- CMS on Thursday named the 25 participants selected for the first stage of its Artificial Intelligence Health Outcomes Challenge. The cohort includes a mix of providers, tech companies, consultant firms and other companies and organizations.
- The agency said it received entries from more than 300 organizations for the challenge to develop AI tools that can predict unplanned hospital admissions and adverse events as well as methods to help clinicians use data to improve quality. Those selected have about a week to confirm their participation status.
- From the 25 in the first stage, seven will be selected in April for the second round and be awarded $60,000 each. Later next year, one finalist will be selected for the $1 million prize and a runner up will receive $230,000.
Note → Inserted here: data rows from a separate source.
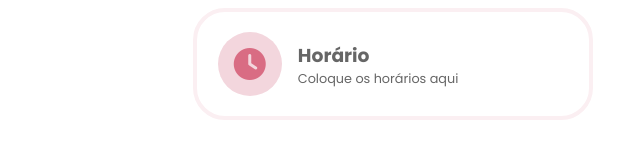
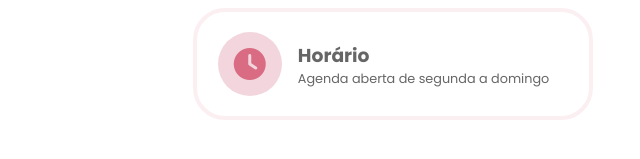
Before and after one commit to oThelles/Nanda-Lash-Designer, a plain HTML site: page index.html in a window 1280 px wide. Shown: the part 2297-2456 px from the top of the page, 247-887 px from the left. Drawn offline with nearby package versions, Linux system fonts and the light colour scheme; a web font is replaced by a local one.

```diff
--- a/index.html
+++ b/index.html
@@ -137,7 +137,7 @@
                     <i class="fa-solid fa-clock"></i>
                     <div class="text-contact">
                         <h3>Horário</h3>
-                        <p class="description-contact">Coloque os horários aqui</p>
+                        <p class="description-contact">Agenda aberta de segunda a domingo</p>
                     </div>
                 </a>
             </div>
```
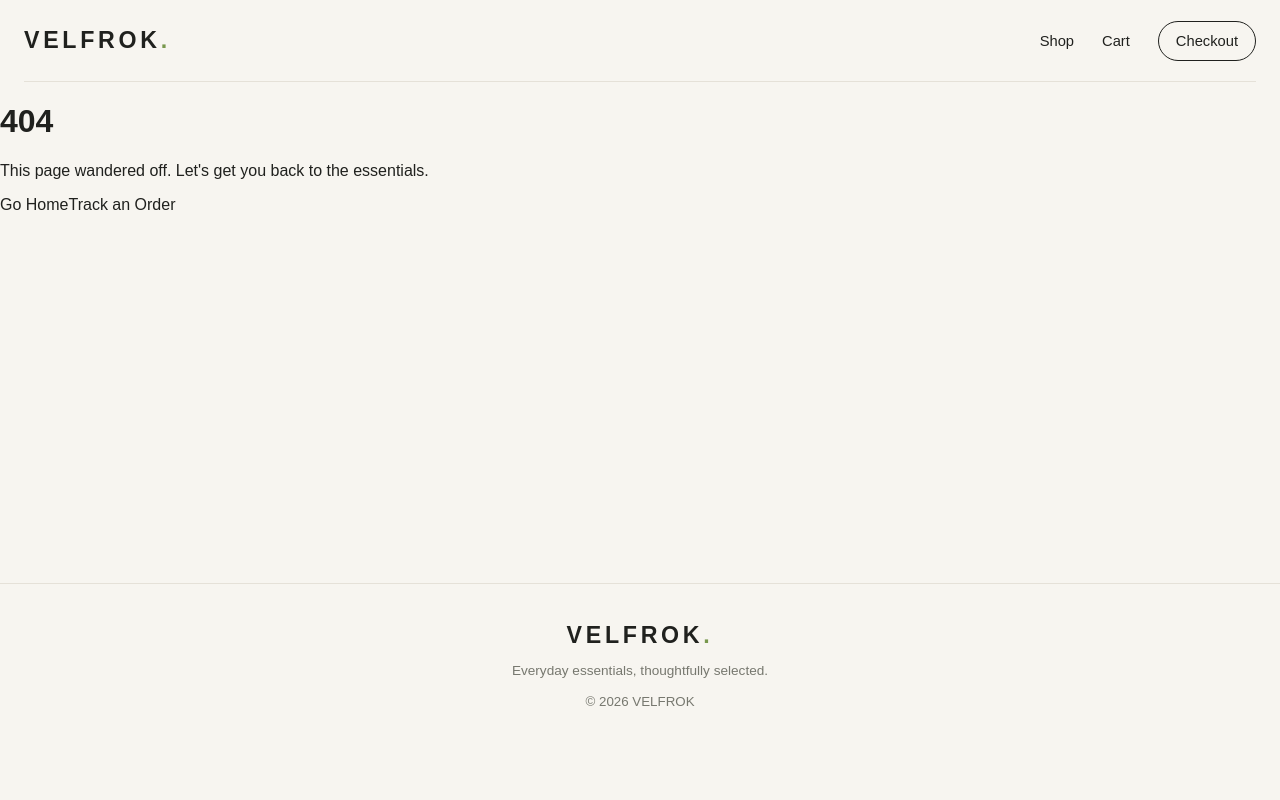
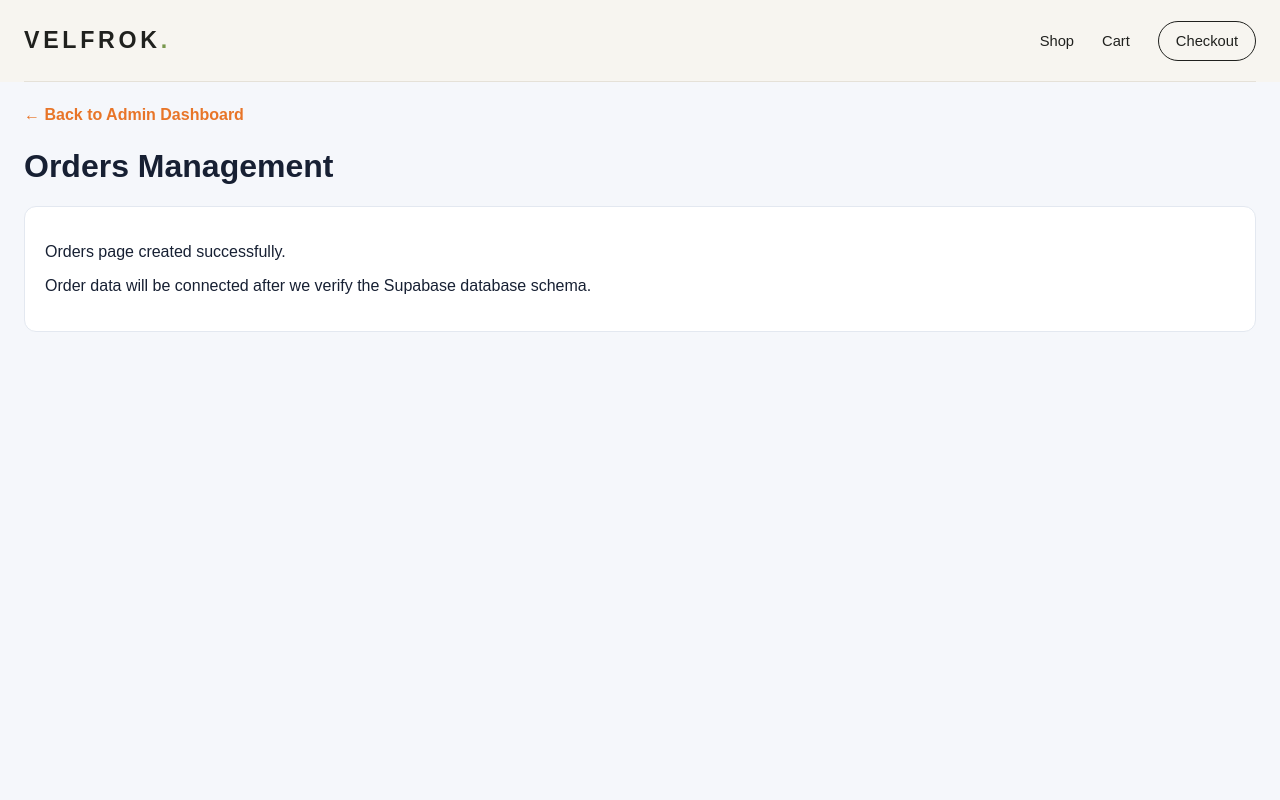
Before and after one commit to velfrok/velfrok, a Next.js app: page /admin/orders in a window 1280 px wide. Before the commit this address had no page. Shown: the top 800 px of the page. Built offline with nearby package versions, Linux system fonts and the light colour scheme.

Commit message:
Create Orders Management page with layout and styles
This page serves as the Orders Management interface, providing a link back to the Admin Dashboard and a placeholder for future order data integration.

```diff
--- /dev/null
+++ b/app/admin/orders/page.js
@@ -0,0 +1,45 @@
+
+import Link from "next/link";
+
+export default function OrdersPage() {
+  return (
+    <main
+      style={{
+        minHeight: "100vh",
+        padding: "24px",
+        background: "#f5f7fb",
+        color: "#172033",
+        fontFamily: "Arial, sans-serif",
+      }}
+    >
+      <Link
+        href="/admin"
+        style={{
+          color: "#e87528",
+          textDecoration: "none",
+          fontWeight: 700,
+        }}
+      >
+        ← Back to Admin Dashboard
+      </Link>
+
+      <h1 style={{ marginTop: "24px" }}>Orders Management</h1>
+
+      <section
+        style={{
+          background: "#ffffff",
+          border: "1px solid #e3e8f0",
+          borderRadius: "12px",
+          padding: "20px",
+          marginTop: "20px",
+        }}
+      >
+        <p>Orders page created successfully.</p>
+        <p>
+          Order data will be connected after we verify the
+          Supabase database schema.
+        </p>
+      </section>
+    </main>
+  );
+}
```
The organizations making it to the first stage ranged from big names like IBM, Merck and the Mayo Clinic to academic institutions like North Carolina State University and the Columbia University Department of Biomedical Informatics.
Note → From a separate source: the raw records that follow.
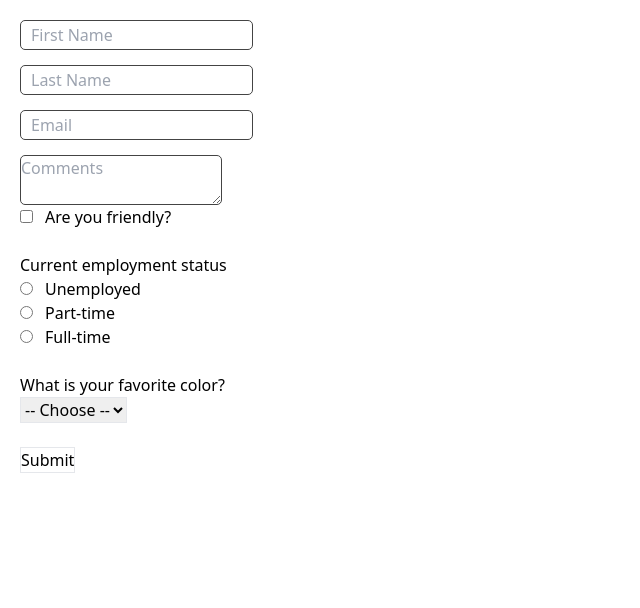
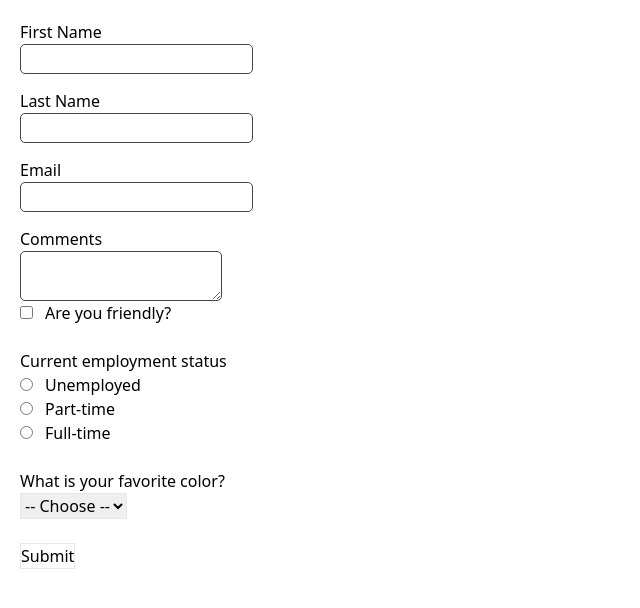
Before and after one commit to Mini-GT/meme-generator, a React (Vite) app: page / in a window 1280 px wide. Shown: the top 608 px of the page, without its empty margins (0-640 px from the left). Built offline with nearby package versions, Linux system fonts and the light colour scheme.

Commit message:
fixed bad coding by using react hook `useId` to generate unique id's

```diff
--- a/src/challenges/formInput/select and input/Select.tsx
+++ b/src/challenges/formInput/select and input/Select.tsx
@@ -1,4 +1,5 @@
-import { useState } from "react"
+import { useState, useId } from "react"
+
 export default function Select() {
   const [formData, setFormData] = useState(
     {
@@ -11,6 +12,8 @@ export default function Select() {
       favColor: ""
     }
   )
+
+  const id = useId();
   // console.log(formData.favColor)
 
   function handleChange(e: React.ChangeEvent<HTMLInputElement | HTMLTextAreaElement |HTMLSelectElement>) {
@@ -33,89 +36,96 @@ export default function Select() {
   return (
     // when a button is found inside the form, it will trigger the form handler onSubmit={}
     <form onSubmit={handleSubmit}>
+      <label htmlFor={id + '-firstName'}>First Name</label>
       <input
         type="text"
-        placeholder="First Name"
         onChange={handleChange}
         name="firstName"
         value={formData.firstName}
+        id={id + '-firstName'}
       />
+
+      <label htmlFor={id + '-lastName'}>Last Name</label>
       <input
         type="text"
-        placeholder="Last Name"
         onChange={handleChange}
         name="lastName"
         value={formData.lastName}
+        id={id + '-lastName'}
       />
+
+      <label htmlFor={id + '-email'}>Email</label>
       <input
         type="email"
-        placeholder="Email"
         onChange={handleChange}
         name="email"
         value={formData.email}
+        id={id + '-email'}
       />
+
+      <label htmlFor={id + '-comments'}>Comments</label>
       <textarea
-        value={formData.comments}
-        placeholder="Comments"
         onChange={handleChange}
         name="comments"
+        value={formData.comments}
+        id={id + '-comments'}
       />
       <input
-        type="checkbox"
-        id="isFriendly"
-        checked={formData.isFriendly}
         onChange={handleChange}
         name="isFriendly"
+        type="checkbox"
+        checked={formData.isFriendly}
+        id={id + "-isFriendly"}
       />
-      <label htmlFor="isFriendly">Are you friendly?</label>
+      <label htmlFor={id + "-isFriendly"}>Are you friendly?</label>
       <br />
       <br />
 
       <fieldset>
         <legend>Current employment status</legend>
         <input
+          onChange={handleChange}
+          name="employment"
           type="radio"
-          id="unemployed"
-          name="employment"
           value="unemployed"
           checked={formData.employment === "unemployed"}
-          onChange={handleChange}
+          id={id + "-unemployed"}
         />
-        <label htmlFor="unemployed">Unemployed</label>
+        <label htmlFor={id + "-unemployed"}>Unemployed</label>
         <br />
 
         <input
+          onChange={handleChange}
+          name="employment"
           type="radio"
-          id="part-time"
-          name="employment"
           value="part-time"
           checked={formData.employment === "part-time"}
-          onChange={handleChange}
+          id={id + "-part-time"}
         />
-        <label htmlFor="part-time">Part-time</label>
+        <label htmlFor={id + "-part-time"}>Part-time</label>
         <br />
 
         <input
+          onChange={handleChange}
+          name="employment"
           type="radio"
-          id="full-time"
-          name="employment"
           value="full-time"
           checked={formData.employment === "full-time"}
-          onChange={handleChange}
+          id={id + "-full-time"}
         />
-        <label htmlFor="full-time">Full-time</label>
+        <label htmlFor={id + "-full-time"}>Full-time</label>
         <br />
       </fieldset>
       <br />
 
-      <label htmlFor="favColor">What is your favorite color?</label>
+      <label htmlFor={id + "-favColor"}>What is your favorite color?</label>
       <br />
       <select
         className="border"
-        id="favColor"
+        onChange={handleChange}
         name="favColor"
         value={formData.favColor}
-        onChange={handleChange}
+        id={id + "-favColor"}
       >
         <option value="">-- Choose --</option>
         <option value="red">Red</option>
```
Providers advancing include Mayo's Claims-based Learning Framework and Northwestern Medicine's Human-Machine Solution to Enhance Delivery of Relationship-Oriented Care. Jefferson Health put forward a project on using AI to improve the population health of Medicare beneficiaries and optimize ambulatory scheduling.
Broad opportunities exist for the application of AI in healthcare, but the tech is only beginning to emerge. Still, recent research showed it can be as accurate as human doctors in detecting diseases from medical imaging.
Last week at the HLTH conference in Las Vegas, Google Health head and former Geisinger CEO David Feinberg laid out plans for using AI tools to help doctors predict disease and cut red tape in hospital administrative tasks.
Google is developing products to allow doctors to spend more time with patients. Providers in the hospital are "simply becoming data clerks entering information," Feinberg said.
And as use of AI grows, so do ethical concerns. In October, major U.S. and European radiology societies called for more guidelines on ethical use of AI in imaging, including holding developers to the same "do no harm" standard as physicians.